San Francisco's California Pacific Medical Center's (CPMC) Kanbar Cardiac Center and the Methodist Heart, Lung and Vascular Institute of Methodist Medical Center of Illinois have selected HeartLab's Encompass Cardiac Network to archive and manage digital cardiac images and data.
According to HeartLab, the Encompass deployment at Kanbar will be completed in multiple phases, beginning this fall with the installation of an integrated image archive for the cath lab and echo labs. Physicians will be able to access the information and images in the database from network-connected workstations located throughout the hospital.
Kanbar is also installing Encompass Web, which provides secure access to patient images and information from any internet-connected computer. In addition, Kanbar will expand the reporting capabilities of its echo lab by deploying Heartlab's results management software.
Physicians at CPMS already perform more than 2,000 cardiac cath and 6,500 echo procedures annually. The hospital expects procedure volume to increase with the September opening of Kanbar Center's three cardiac cath labs and eight echo labs.
At Methodist, a 330-bed tertiary care hospital, physicians annually perform approximately 3,400 echocardiograms, 4,800 noninvasive procedures and invasive cardiac/vascular catheterizations. HeartLab's Encompass will provide Methodist with an integrated database for patient data form three cardiac cath labs, five nuclear cardiology labs, three echo labs, two vascular labs, one endovascular suite and two open heart surgery suites.
According to HeartLab, the installation at Methodist includes the Encompass DVD-R archive, review stations, results management and Encompass Web. The Encompass deployment will be completed in multiple phases, beginning in October with the installation of non-invasive echo, vascular and open heart surgery, which will be completed in December. Cardiac cath labs and inventory management will be completed by the end of 2005.

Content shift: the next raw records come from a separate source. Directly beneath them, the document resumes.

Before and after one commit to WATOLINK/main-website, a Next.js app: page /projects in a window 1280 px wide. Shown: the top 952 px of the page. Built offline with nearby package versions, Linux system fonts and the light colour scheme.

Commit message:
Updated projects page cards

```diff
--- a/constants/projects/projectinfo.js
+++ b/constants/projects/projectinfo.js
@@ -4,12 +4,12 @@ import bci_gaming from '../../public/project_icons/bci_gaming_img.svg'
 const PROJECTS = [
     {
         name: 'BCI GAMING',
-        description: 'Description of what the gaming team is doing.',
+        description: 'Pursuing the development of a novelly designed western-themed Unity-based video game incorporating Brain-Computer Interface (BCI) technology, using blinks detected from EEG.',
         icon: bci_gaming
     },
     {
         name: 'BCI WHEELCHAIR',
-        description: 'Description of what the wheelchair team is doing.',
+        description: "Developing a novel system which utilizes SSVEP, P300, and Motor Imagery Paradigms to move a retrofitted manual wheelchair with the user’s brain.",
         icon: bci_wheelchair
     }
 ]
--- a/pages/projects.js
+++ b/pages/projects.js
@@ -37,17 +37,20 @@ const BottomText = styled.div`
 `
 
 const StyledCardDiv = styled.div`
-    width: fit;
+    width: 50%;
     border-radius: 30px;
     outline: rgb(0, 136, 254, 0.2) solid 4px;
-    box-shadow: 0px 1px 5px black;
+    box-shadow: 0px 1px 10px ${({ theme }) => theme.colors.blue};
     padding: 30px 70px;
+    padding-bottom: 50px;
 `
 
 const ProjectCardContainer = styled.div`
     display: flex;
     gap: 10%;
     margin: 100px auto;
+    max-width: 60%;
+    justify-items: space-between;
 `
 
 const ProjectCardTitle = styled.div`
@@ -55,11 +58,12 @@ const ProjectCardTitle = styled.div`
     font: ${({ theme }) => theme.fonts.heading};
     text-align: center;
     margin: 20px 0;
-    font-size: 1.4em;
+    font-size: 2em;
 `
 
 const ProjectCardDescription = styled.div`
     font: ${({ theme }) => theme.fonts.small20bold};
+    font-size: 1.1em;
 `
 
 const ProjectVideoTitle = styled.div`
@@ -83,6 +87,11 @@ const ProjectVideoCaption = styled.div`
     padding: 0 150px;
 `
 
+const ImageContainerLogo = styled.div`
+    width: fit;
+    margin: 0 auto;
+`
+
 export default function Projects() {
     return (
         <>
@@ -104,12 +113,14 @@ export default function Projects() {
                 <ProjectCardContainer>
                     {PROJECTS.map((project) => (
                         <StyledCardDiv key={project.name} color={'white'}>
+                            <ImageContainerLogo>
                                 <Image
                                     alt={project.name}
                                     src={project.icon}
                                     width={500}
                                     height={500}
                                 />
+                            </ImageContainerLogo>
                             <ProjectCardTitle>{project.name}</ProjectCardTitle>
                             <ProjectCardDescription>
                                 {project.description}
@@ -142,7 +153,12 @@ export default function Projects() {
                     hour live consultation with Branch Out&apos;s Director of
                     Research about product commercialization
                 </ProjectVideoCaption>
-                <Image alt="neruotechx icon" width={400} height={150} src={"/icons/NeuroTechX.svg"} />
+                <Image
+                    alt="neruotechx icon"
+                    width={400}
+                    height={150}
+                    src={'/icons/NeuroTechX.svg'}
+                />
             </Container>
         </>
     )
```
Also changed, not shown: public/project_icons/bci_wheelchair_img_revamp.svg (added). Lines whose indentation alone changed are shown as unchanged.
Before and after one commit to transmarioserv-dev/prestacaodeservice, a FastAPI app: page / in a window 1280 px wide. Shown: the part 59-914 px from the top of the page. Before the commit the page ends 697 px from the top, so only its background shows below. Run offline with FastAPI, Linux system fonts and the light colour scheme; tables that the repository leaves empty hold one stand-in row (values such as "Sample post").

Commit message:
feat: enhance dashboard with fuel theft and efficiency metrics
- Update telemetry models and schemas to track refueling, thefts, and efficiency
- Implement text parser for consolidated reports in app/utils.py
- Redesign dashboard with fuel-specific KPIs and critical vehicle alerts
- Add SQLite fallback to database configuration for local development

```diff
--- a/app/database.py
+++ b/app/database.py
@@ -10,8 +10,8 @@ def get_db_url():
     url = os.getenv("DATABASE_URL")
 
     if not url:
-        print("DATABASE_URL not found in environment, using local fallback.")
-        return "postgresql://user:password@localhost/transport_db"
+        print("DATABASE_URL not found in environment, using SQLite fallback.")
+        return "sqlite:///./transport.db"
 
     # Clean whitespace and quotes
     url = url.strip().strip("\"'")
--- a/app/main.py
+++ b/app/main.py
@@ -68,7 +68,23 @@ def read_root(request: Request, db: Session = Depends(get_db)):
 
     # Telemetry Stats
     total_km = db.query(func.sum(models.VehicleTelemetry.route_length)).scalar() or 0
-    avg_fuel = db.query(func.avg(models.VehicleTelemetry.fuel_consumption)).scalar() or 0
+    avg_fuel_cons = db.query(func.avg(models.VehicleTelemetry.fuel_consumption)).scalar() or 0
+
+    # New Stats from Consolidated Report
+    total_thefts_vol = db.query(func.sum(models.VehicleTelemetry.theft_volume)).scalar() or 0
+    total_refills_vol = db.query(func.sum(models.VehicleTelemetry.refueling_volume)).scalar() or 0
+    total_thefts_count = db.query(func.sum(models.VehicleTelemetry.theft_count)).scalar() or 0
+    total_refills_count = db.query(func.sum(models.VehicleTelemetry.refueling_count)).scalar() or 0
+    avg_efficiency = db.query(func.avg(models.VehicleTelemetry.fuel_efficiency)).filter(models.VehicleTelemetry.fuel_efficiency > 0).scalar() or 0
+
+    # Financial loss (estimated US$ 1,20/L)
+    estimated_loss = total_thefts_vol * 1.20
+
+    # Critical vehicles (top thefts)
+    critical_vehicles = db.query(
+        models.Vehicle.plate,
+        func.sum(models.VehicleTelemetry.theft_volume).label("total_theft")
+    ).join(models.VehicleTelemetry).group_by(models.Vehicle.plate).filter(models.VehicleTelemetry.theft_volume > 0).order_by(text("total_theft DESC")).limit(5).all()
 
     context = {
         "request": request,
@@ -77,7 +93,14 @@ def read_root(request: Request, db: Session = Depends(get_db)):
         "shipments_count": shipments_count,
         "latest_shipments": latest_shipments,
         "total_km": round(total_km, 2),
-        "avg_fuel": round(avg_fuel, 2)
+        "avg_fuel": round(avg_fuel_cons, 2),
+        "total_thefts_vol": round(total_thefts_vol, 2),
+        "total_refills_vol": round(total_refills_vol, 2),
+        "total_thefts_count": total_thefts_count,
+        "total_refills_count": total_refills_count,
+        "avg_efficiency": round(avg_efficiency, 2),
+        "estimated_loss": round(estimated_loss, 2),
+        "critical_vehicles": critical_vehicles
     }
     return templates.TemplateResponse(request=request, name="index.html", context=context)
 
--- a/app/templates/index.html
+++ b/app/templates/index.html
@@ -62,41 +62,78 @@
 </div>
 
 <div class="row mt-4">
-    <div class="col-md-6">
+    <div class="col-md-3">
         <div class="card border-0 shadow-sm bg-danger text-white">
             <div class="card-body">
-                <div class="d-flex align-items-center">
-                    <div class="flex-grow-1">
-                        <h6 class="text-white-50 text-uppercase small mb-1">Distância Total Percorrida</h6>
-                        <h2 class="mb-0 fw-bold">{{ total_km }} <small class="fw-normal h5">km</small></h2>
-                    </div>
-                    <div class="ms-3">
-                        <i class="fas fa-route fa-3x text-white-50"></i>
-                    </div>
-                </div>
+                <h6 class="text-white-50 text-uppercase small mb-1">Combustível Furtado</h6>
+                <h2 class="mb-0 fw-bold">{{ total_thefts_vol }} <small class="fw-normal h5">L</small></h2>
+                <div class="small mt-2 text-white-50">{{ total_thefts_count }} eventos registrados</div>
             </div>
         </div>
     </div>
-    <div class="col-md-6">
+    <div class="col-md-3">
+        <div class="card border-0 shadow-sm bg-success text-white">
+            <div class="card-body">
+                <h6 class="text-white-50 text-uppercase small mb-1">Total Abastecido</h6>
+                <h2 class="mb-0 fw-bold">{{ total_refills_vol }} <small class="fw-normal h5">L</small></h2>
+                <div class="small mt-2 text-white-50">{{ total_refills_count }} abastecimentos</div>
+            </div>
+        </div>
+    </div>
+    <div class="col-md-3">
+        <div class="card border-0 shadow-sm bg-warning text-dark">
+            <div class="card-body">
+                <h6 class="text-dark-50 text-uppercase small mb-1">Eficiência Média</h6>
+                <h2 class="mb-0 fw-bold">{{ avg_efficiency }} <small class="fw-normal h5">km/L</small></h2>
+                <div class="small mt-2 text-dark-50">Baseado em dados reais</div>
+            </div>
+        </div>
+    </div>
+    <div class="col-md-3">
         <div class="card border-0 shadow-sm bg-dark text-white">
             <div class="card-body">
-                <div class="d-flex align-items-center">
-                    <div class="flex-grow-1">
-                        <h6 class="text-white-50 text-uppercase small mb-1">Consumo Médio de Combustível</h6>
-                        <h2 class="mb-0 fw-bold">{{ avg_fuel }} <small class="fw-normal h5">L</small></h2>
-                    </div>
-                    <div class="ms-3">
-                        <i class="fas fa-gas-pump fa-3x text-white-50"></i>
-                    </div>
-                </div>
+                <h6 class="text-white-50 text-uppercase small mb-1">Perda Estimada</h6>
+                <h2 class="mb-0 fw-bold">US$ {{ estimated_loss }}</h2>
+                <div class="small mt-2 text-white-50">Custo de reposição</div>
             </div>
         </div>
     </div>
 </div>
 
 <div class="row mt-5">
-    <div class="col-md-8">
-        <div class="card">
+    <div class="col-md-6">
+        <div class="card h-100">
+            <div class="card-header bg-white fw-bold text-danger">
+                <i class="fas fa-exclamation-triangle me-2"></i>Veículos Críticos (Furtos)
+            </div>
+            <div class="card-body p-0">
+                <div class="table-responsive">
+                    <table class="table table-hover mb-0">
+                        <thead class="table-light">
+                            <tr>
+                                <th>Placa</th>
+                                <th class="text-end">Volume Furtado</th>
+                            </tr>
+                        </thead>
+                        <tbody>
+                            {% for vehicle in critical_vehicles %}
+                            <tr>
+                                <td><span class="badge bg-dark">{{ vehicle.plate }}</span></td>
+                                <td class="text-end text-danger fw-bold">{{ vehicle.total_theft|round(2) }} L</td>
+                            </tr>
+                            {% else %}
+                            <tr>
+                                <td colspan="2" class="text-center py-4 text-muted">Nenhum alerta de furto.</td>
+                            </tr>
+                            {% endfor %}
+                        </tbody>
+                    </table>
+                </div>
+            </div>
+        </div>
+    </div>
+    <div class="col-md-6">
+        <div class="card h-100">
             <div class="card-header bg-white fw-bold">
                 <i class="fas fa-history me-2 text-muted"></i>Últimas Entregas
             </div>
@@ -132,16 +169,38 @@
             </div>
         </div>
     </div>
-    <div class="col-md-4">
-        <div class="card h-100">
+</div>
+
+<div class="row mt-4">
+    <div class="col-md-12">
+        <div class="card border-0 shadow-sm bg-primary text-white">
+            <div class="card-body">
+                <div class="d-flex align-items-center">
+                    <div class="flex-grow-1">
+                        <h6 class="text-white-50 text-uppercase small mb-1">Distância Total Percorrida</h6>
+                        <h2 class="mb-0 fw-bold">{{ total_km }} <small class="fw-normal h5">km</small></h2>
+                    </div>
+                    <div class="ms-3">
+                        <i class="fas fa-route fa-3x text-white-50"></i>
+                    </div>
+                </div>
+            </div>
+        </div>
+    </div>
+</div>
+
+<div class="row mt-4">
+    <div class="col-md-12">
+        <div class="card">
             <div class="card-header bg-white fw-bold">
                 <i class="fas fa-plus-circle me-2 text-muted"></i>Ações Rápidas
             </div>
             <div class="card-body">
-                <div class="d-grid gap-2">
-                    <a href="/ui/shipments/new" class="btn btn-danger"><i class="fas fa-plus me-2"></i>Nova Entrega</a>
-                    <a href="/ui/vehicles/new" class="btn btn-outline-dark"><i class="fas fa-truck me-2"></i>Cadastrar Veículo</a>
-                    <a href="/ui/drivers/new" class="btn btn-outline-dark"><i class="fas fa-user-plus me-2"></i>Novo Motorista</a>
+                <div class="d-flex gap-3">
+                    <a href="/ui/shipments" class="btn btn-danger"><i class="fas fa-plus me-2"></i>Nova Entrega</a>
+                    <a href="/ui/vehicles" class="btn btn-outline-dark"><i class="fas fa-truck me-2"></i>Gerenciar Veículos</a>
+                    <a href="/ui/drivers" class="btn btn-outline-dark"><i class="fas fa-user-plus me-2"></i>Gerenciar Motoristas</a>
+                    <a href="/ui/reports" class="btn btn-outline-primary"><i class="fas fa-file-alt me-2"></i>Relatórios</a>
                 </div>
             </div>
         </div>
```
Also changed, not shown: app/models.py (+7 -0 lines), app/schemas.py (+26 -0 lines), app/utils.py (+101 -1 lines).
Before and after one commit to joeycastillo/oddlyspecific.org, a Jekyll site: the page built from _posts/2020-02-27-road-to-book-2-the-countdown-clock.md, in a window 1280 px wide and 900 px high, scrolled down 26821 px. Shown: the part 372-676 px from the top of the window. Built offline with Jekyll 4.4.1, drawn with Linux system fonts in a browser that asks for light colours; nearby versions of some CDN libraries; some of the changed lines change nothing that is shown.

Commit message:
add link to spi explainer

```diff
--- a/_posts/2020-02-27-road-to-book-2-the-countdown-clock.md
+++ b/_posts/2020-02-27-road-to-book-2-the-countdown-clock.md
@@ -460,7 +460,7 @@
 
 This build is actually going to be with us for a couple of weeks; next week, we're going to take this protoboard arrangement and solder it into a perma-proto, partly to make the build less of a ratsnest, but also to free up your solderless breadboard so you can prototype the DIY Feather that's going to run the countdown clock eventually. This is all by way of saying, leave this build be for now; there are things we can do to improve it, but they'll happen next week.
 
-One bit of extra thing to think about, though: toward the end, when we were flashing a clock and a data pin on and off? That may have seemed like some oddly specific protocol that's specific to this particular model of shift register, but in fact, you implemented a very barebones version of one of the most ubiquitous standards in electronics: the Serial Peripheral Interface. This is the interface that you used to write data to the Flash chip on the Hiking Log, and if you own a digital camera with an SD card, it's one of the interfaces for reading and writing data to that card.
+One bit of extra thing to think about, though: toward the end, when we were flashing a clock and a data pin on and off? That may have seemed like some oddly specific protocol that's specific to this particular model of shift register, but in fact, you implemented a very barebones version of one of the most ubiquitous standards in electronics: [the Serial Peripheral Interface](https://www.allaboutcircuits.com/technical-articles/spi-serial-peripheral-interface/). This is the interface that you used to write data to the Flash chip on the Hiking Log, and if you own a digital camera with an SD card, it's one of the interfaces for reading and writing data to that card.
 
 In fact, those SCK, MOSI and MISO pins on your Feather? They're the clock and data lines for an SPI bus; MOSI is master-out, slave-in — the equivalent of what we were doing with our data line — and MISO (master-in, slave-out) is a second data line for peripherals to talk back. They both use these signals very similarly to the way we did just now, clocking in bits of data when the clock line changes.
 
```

The Encompass system at Methodist will eventually interface with the hospital's PACS, enabling physicians to review radiology and cardiology images from the same workstation.